Task objective:
Say how many lines in the data hold "changed". Nothing else belongs in the answer.

[Image comparison data]
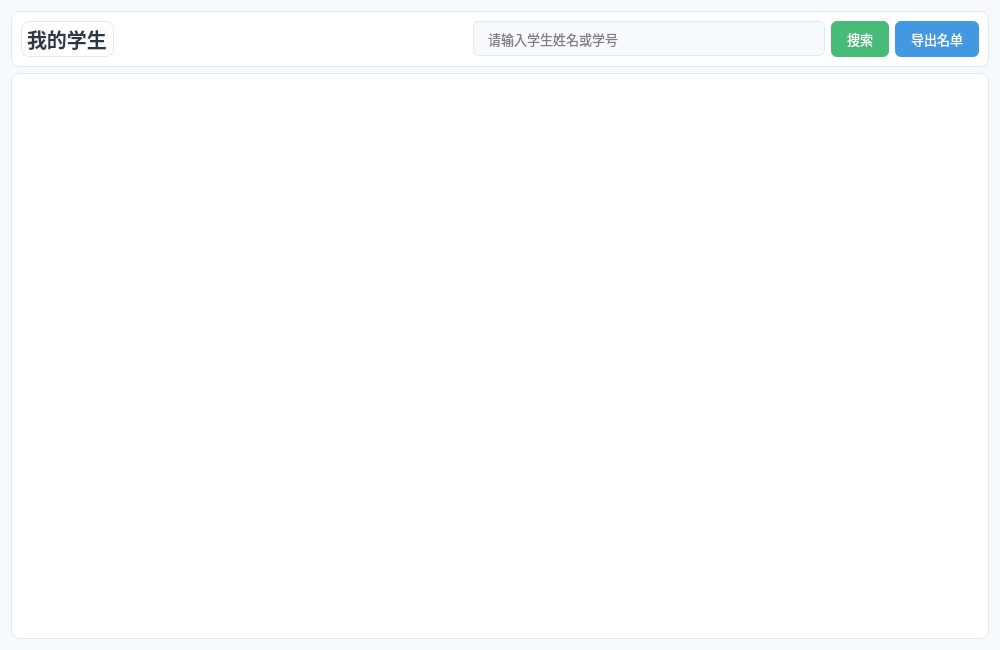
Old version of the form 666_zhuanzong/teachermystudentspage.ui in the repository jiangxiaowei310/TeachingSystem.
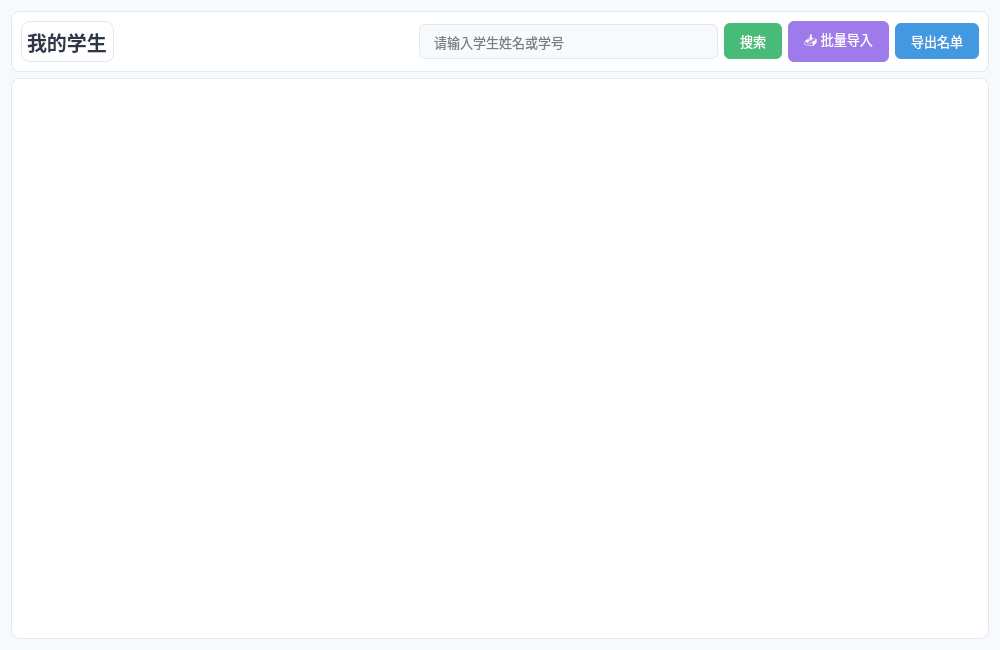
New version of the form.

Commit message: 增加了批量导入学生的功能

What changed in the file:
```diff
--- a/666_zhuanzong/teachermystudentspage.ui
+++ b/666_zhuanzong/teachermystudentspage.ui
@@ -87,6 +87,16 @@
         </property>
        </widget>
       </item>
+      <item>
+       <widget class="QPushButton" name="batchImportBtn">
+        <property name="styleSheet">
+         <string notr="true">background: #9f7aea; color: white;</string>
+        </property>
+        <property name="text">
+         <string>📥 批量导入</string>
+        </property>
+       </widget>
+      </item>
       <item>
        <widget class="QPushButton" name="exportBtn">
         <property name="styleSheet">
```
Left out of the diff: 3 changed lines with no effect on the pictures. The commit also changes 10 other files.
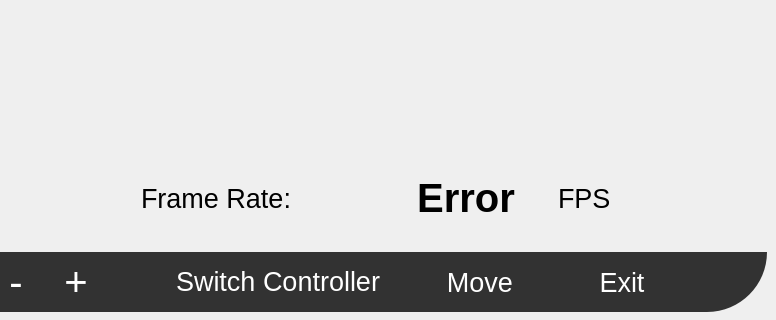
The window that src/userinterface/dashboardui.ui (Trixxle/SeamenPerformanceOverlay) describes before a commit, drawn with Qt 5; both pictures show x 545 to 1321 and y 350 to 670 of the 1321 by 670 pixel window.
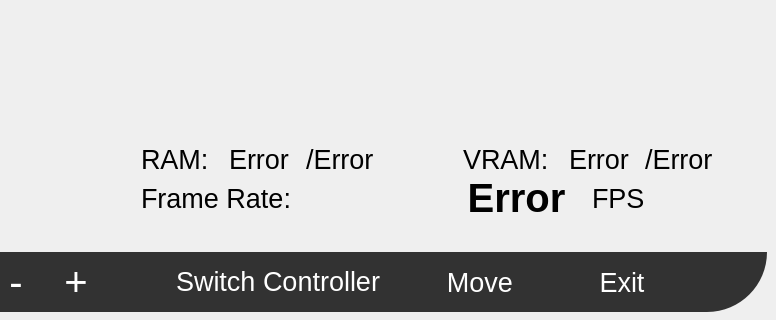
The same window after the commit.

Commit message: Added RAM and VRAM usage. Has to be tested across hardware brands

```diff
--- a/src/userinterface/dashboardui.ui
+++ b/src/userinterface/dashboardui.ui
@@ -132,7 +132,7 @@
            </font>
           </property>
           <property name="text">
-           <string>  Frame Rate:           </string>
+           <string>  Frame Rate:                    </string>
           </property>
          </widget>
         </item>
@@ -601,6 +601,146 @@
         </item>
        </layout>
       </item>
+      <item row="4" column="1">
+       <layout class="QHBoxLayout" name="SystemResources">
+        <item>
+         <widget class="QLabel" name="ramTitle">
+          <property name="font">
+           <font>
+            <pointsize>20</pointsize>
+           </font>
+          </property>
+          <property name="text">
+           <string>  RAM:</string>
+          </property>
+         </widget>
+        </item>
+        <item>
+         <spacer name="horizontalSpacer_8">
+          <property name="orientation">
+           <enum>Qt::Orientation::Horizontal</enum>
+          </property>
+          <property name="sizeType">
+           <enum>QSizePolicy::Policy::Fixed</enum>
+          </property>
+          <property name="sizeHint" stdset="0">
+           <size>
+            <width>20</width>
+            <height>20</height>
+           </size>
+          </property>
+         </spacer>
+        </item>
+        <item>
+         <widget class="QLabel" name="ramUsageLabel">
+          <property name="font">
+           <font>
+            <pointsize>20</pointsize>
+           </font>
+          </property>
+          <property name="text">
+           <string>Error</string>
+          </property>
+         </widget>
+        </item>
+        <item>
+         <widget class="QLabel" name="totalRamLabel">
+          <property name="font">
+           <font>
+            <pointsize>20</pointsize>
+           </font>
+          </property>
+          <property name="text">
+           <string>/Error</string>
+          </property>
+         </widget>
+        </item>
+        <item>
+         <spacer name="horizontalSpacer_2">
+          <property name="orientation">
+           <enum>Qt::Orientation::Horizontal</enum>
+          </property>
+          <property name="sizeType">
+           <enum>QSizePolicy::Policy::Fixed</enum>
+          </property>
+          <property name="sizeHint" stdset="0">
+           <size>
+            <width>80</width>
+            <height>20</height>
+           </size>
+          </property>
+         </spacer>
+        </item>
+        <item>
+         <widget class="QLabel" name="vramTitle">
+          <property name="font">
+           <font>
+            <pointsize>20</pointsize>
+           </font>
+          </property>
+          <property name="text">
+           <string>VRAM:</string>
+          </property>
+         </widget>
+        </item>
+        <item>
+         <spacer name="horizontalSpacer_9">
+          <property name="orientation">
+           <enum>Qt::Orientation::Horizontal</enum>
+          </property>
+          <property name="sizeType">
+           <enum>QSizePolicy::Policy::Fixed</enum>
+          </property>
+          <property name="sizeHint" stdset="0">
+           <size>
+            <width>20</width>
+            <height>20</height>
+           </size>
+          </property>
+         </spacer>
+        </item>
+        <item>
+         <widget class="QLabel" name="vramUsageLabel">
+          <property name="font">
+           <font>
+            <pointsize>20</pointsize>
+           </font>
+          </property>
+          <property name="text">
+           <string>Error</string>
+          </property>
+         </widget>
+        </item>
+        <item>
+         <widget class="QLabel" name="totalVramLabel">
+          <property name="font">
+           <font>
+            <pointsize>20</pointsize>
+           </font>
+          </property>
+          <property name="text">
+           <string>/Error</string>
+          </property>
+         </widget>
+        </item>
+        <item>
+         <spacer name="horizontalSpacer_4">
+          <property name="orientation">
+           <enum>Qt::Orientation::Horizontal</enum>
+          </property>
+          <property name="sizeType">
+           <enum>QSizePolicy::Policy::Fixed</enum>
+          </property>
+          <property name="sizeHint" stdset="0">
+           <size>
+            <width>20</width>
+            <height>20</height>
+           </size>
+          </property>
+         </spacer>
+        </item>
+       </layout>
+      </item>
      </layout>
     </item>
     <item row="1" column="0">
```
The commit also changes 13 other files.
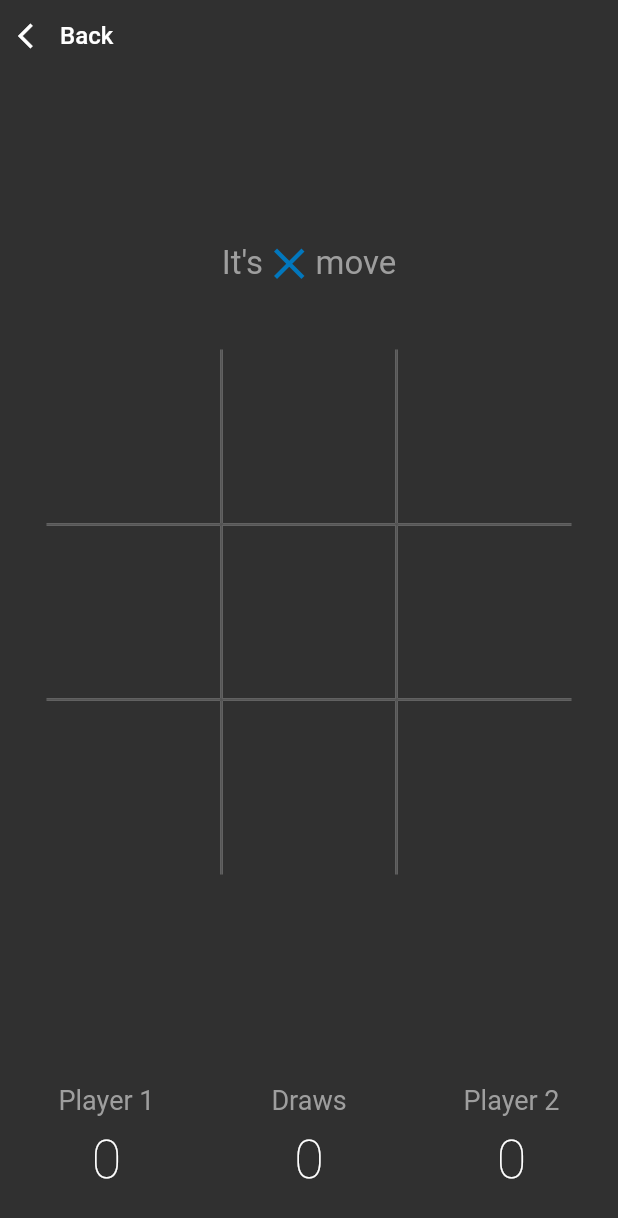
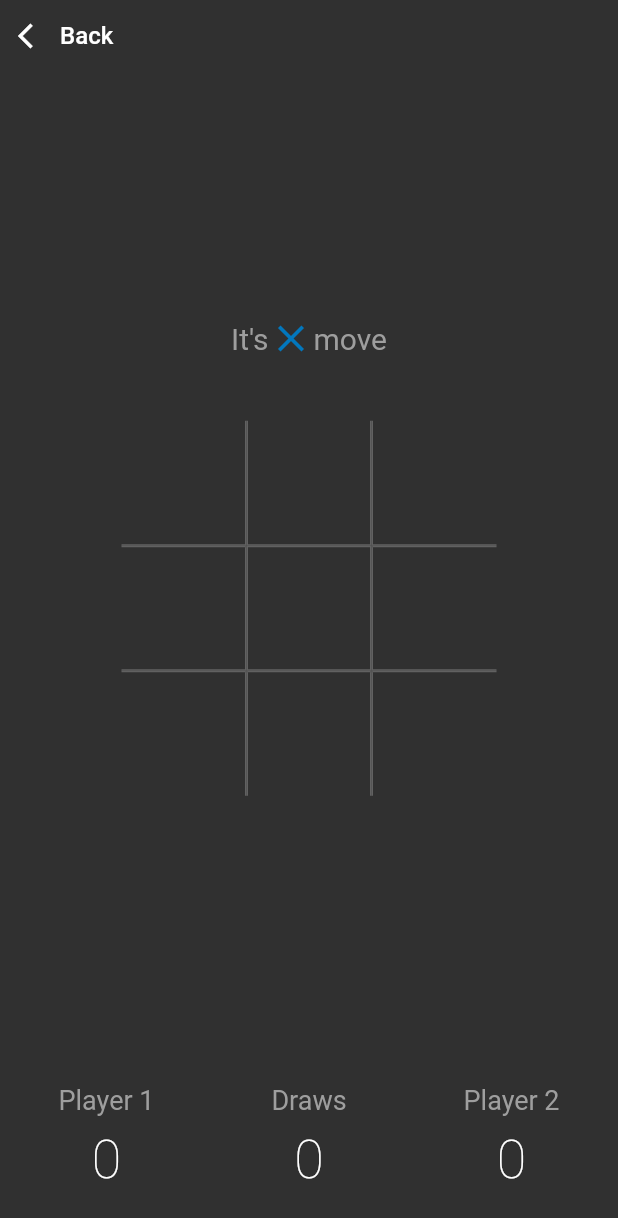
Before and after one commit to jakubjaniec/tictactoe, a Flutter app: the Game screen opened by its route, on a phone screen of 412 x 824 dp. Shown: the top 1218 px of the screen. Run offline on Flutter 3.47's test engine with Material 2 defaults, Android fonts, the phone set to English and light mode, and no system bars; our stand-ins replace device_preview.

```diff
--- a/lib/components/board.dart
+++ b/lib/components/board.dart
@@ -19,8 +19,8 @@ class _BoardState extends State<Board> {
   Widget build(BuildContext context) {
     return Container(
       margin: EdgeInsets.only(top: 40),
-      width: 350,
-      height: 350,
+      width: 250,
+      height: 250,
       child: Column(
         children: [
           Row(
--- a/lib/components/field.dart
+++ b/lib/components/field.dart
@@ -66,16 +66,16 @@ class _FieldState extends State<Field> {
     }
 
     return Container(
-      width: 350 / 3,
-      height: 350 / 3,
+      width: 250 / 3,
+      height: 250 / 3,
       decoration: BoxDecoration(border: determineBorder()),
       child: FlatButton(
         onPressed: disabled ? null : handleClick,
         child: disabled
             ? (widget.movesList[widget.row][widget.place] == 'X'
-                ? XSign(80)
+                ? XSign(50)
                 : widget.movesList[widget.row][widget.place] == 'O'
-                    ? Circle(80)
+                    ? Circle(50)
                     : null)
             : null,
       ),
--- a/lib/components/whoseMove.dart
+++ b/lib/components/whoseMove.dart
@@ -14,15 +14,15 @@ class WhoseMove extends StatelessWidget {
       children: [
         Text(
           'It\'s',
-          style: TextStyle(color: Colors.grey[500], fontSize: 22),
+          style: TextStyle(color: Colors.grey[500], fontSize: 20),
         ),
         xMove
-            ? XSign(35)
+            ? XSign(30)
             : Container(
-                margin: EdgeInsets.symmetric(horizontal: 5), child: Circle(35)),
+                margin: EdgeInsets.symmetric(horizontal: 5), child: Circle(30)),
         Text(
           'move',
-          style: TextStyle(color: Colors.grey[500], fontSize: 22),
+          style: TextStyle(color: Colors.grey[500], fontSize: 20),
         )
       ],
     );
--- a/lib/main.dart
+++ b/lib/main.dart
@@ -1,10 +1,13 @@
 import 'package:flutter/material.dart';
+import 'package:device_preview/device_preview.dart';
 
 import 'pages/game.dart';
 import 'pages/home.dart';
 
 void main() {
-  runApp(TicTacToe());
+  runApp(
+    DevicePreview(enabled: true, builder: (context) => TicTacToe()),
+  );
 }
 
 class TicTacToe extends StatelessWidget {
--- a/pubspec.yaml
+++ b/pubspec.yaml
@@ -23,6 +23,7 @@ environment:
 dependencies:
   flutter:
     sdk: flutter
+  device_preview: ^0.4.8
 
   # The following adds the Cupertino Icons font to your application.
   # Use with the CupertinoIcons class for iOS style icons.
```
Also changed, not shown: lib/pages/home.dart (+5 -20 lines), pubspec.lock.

Exercise response:
3